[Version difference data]
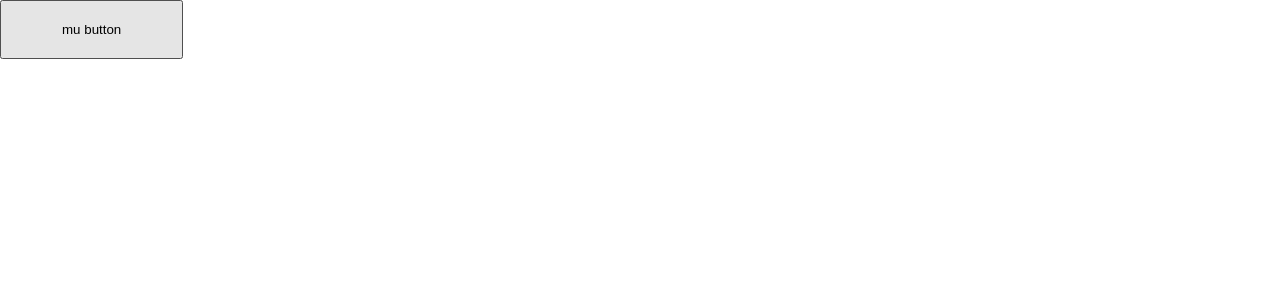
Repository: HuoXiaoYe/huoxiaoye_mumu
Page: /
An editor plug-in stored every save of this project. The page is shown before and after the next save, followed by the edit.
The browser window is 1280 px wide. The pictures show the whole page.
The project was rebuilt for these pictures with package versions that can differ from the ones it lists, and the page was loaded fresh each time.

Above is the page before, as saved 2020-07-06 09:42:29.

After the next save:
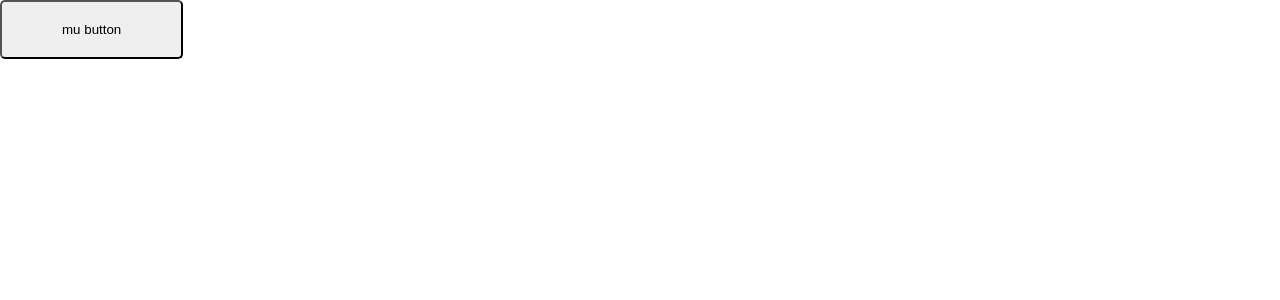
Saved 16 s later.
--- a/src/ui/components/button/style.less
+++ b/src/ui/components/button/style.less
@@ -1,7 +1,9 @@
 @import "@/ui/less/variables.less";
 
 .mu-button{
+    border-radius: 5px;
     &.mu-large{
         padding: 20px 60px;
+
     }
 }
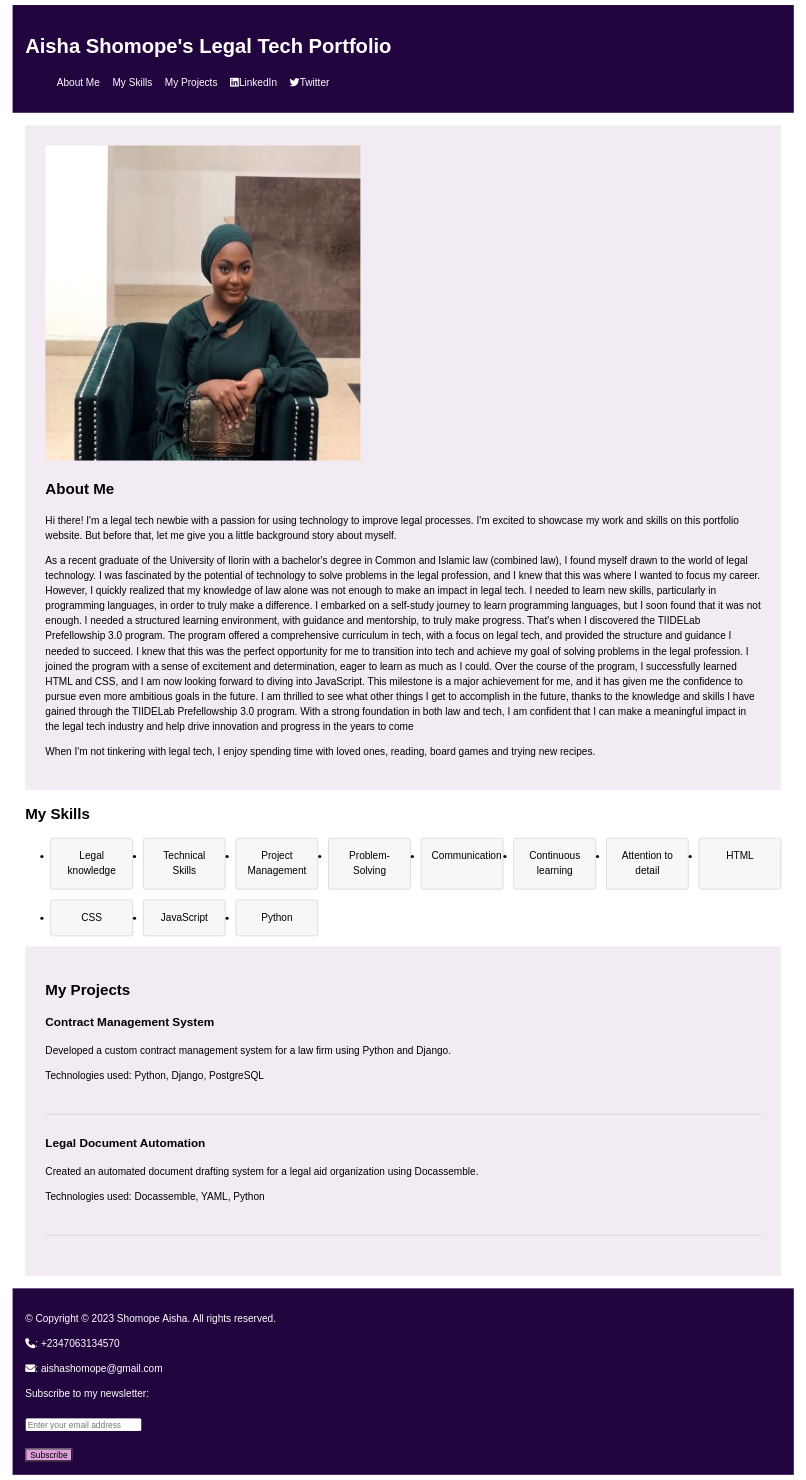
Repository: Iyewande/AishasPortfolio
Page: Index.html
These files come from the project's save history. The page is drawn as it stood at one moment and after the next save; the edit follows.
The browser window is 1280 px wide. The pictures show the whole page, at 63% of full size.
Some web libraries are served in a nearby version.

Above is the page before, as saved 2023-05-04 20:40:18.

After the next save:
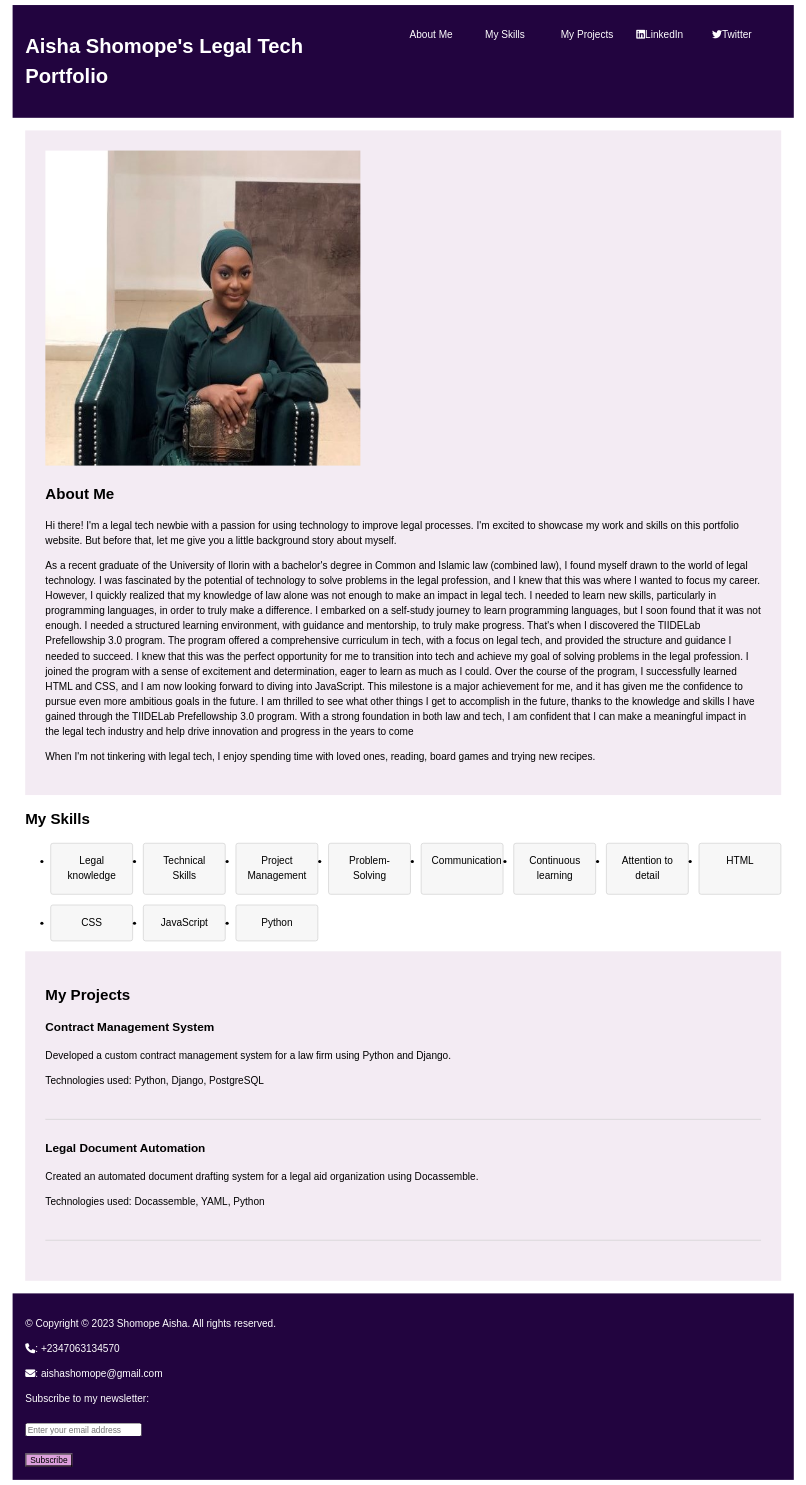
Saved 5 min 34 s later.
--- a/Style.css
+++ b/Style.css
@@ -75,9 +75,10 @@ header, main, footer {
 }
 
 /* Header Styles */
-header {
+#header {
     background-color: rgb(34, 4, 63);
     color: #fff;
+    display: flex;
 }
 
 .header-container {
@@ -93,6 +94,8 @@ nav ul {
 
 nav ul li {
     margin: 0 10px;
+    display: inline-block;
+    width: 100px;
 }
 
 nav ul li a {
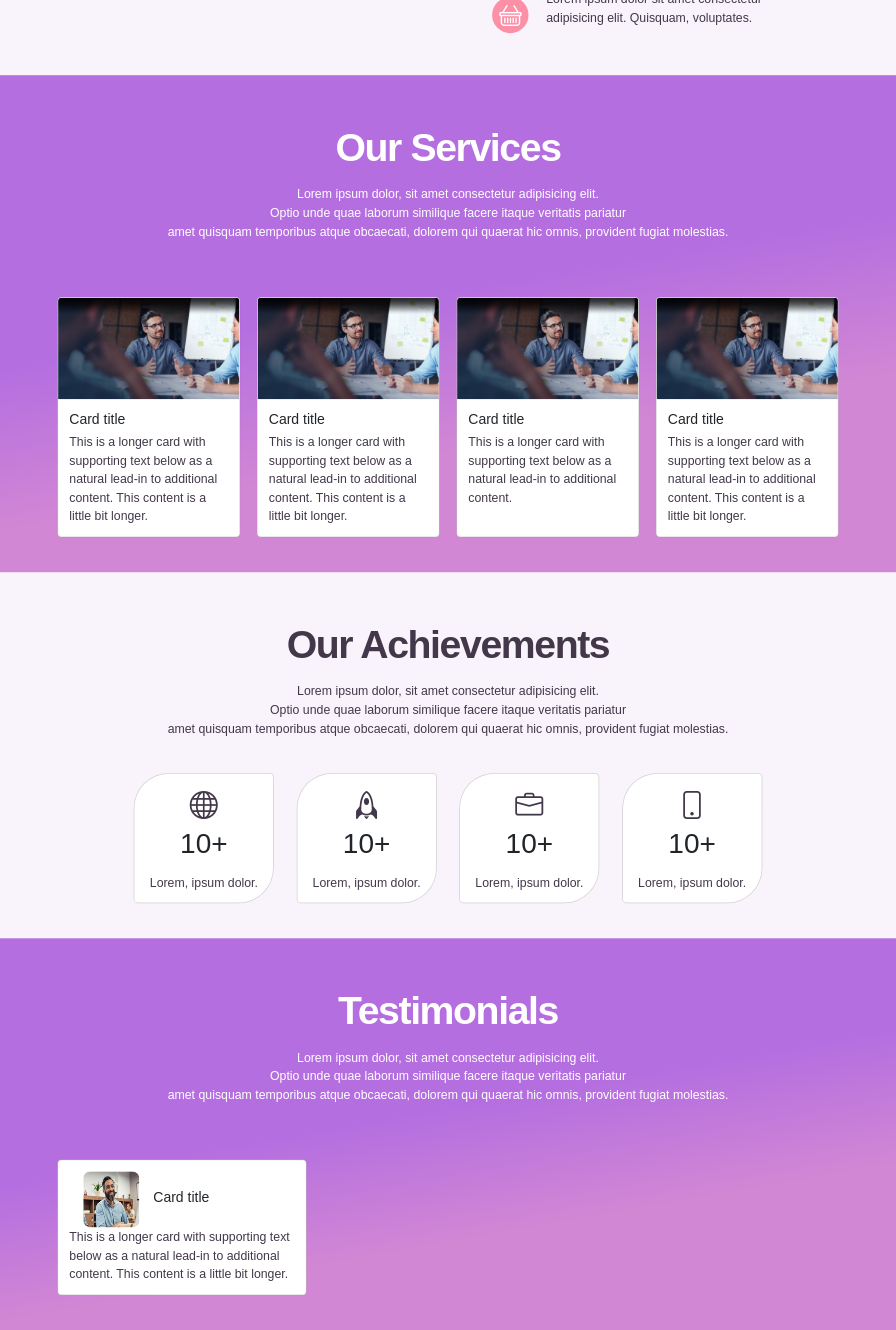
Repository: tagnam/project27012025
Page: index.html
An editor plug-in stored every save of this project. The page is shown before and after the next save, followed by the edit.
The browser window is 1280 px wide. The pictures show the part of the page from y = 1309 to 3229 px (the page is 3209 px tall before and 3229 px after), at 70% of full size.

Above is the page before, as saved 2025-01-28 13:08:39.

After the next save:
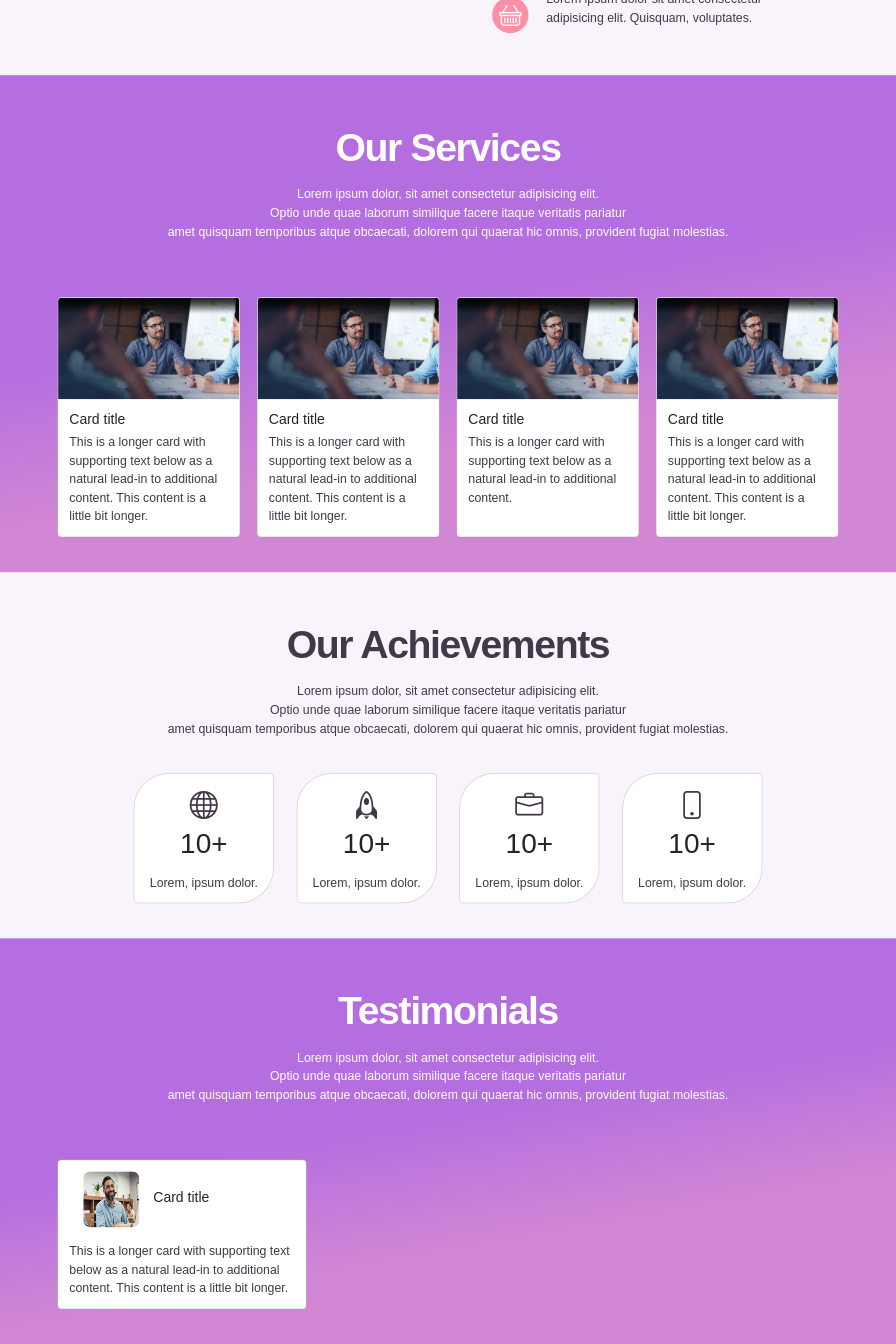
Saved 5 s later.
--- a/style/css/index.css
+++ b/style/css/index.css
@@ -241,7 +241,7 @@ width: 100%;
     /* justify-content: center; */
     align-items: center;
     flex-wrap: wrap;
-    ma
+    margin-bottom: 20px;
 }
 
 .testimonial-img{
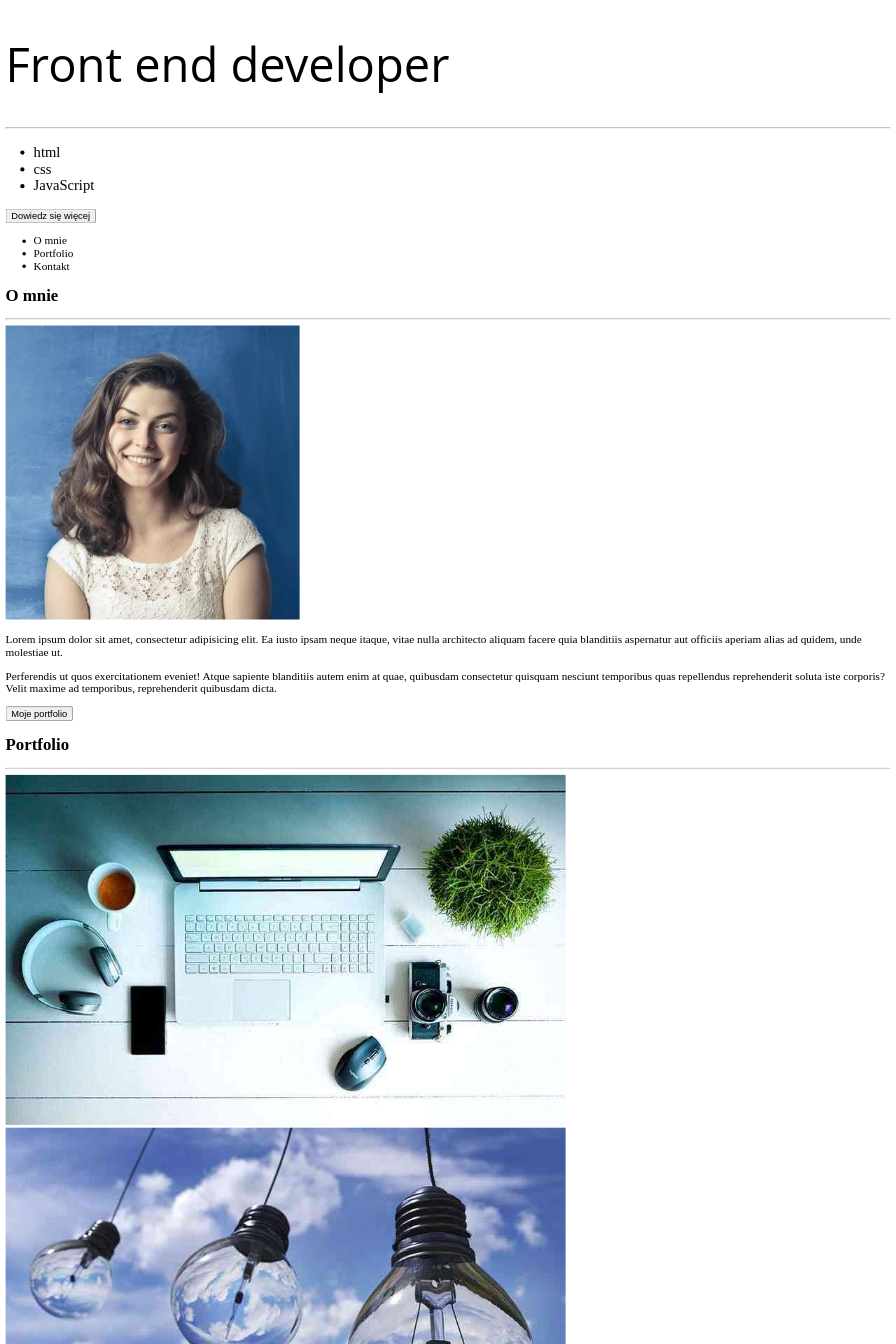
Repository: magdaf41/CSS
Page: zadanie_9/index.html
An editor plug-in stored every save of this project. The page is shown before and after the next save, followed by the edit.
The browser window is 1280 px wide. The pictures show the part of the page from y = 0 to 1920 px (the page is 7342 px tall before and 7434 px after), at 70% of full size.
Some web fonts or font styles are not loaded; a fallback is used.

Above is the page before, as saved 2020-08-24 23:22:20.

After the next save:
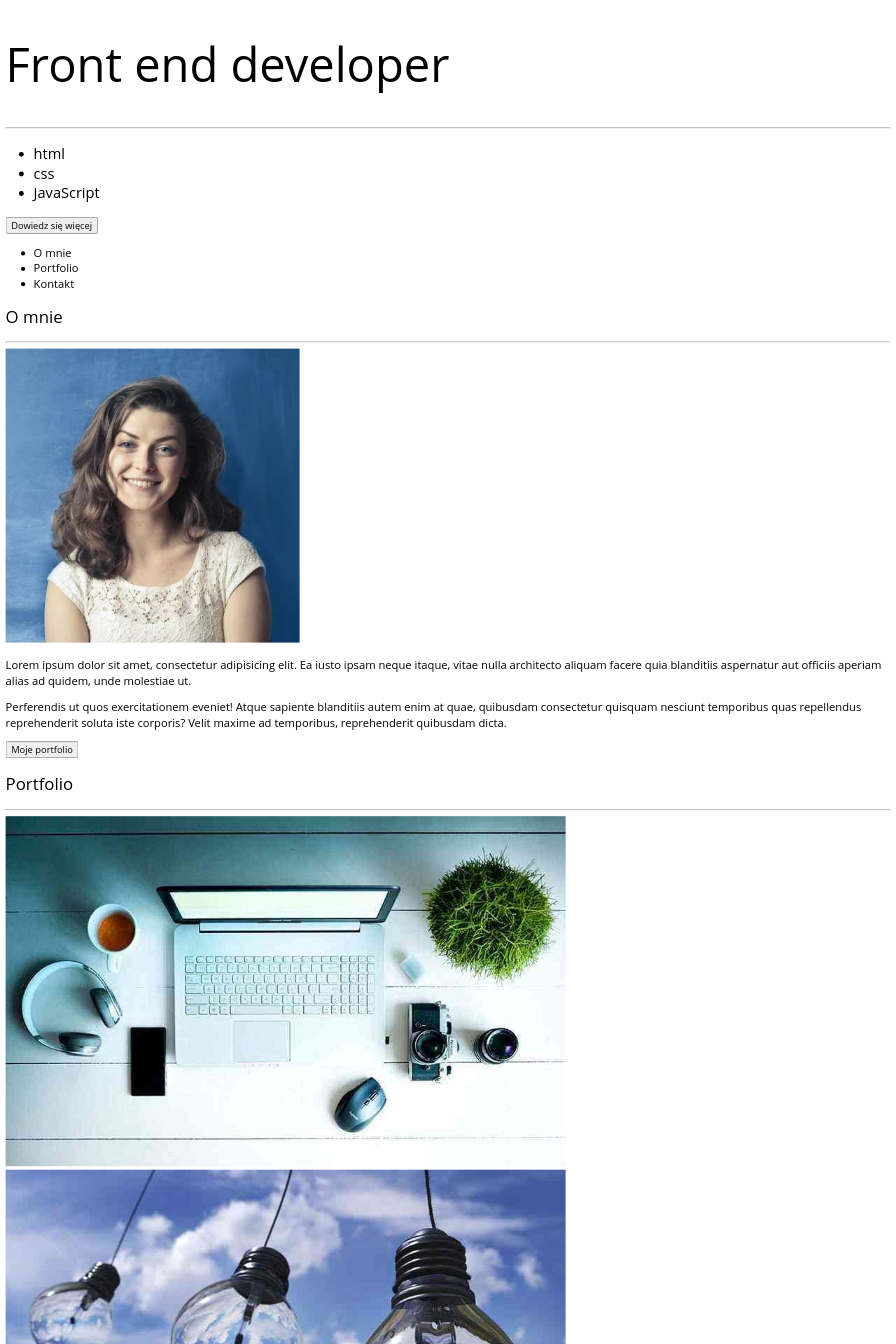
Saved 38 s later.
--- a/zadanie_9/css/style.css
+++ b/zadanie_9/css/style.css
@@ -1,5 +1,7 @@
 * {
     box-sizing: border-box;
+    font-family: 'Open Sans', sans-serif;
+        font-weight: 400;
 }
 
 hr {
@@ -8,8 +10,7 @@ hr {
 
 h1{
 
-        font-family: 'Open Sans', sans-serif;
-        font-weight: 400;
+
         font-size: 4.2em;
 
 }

- EXERCISE INSTRUCTIONS: Using the data above, write out every line exactly, leaving the images behind.

- RESPONSE:
Repository: HuoXiaoYe/huoxiaoye_mumu
Page: /
An editor plug-in stored every save of this project. The page is shown before and after the next save, followed by the edit.
The browser window is 1280 px wide. The pictures show the whole page.
The project was rebuilt for these pictures with package versions that can differ from the ones it lists, and the page was loaded fresh each time.

Above is the page before, as saved 2020-07-06 09:42:29.

After the next save:
Saved 16 s later.
--- a/src/ui/components/button/style.less
+++ b/src/ui/components/button/style.less
@@ -1,7 +1,9 @@
 @import "@/ui/less/variables.less";
 
 .mu-button{
+    border-radius: 5px;
     &.mu-large{
         padding: 20px 60px;
+
     }
 }
Repository: Iyewande/AishasPortfolio
Page: Index.html
These files come from the project's save history. The page is drawn as it stood at one moment and after the next save; the edit follows.
The browser window is 1280 px wide. The pictures show the whole page, at 63% of full size.
Some web libraries are served in a nearby version.

Above is the page before, as saved 2023-05-04 20:40:18.

After the next save:
Saved 5 min 34 s later.
--- a/Style.css
+++ b/Style.css
@@ -75,9 +75,10 @@ header, main, footer {
 }
 
 /* Header Styles */
-header {
+#header {
     background-color: rgb(34, 4, 63);
     color: #fff;
+    display: flex;
 }
 
 .header-container {
@@ -93,6 +94,8 @@ nav ul {
 
 nav ul li {
     margin: 0 10px;
+    display: inline-block;
+    width: 100px;
 }
 
 nav ul li a {
Repository: tagnam/project27012025
Page: index.html
An editor plug-in stored every save of this project. The page is shown before and after the next save, followed by the edit.
The browser window is 1280 px wide. The pictures show the part of the page from y = 1309 to 3229 px (the page is 3209 px tall before and 3229 px after), at 70% of full size.

Above is the page before, as saved 2025-01-28 13:08:39.

After the next save:
Saved 5 s later.
--- a/style/css/index.css
+++ b/style/css/index.css
@@ -241,7 +241,7 @@ width: 100%;
     /* justify-content: center; */
     align-items: center;
     flex-wrap: wrap;
-    ma
+    margin-bottom: 20px;
 }
 
 .testimonial-img{
Repository: magdaf41/CSS
Page: zadanie_9/index.html
An editor plug-in stored every save of this project. The page is shown before and after the next save, followed by the edit.
The browser window is 1280 px wide. The pictures show the part of the page from y = 0 to 1920 px (the page is 7342 px tall before and 7434 px after), at 70% of full size.
Some web fonts or font styles are not loaded; a fallback is used.

Above is the page before, as saved 2020-08-24 23:22:20.

After the next save:
Saved 38 s later.
--- a/zadanie_9/css/style.css
+++ b/zadanie_9/css/style.css
@@ -1,5 +1,7 @@
 * {
     box-sizing: border-box;
+    font-family: 'Open Sans', sans-serif;
+        font-weight: 400;
 }
 
 hr {
@@ -8,8 +10,7 @@ hr {
 
 h1{
 
-        font-family: 'Open Sans', sans-serif;
-        font-weight: 400;
+
         font-size: 4.2em;
 
 }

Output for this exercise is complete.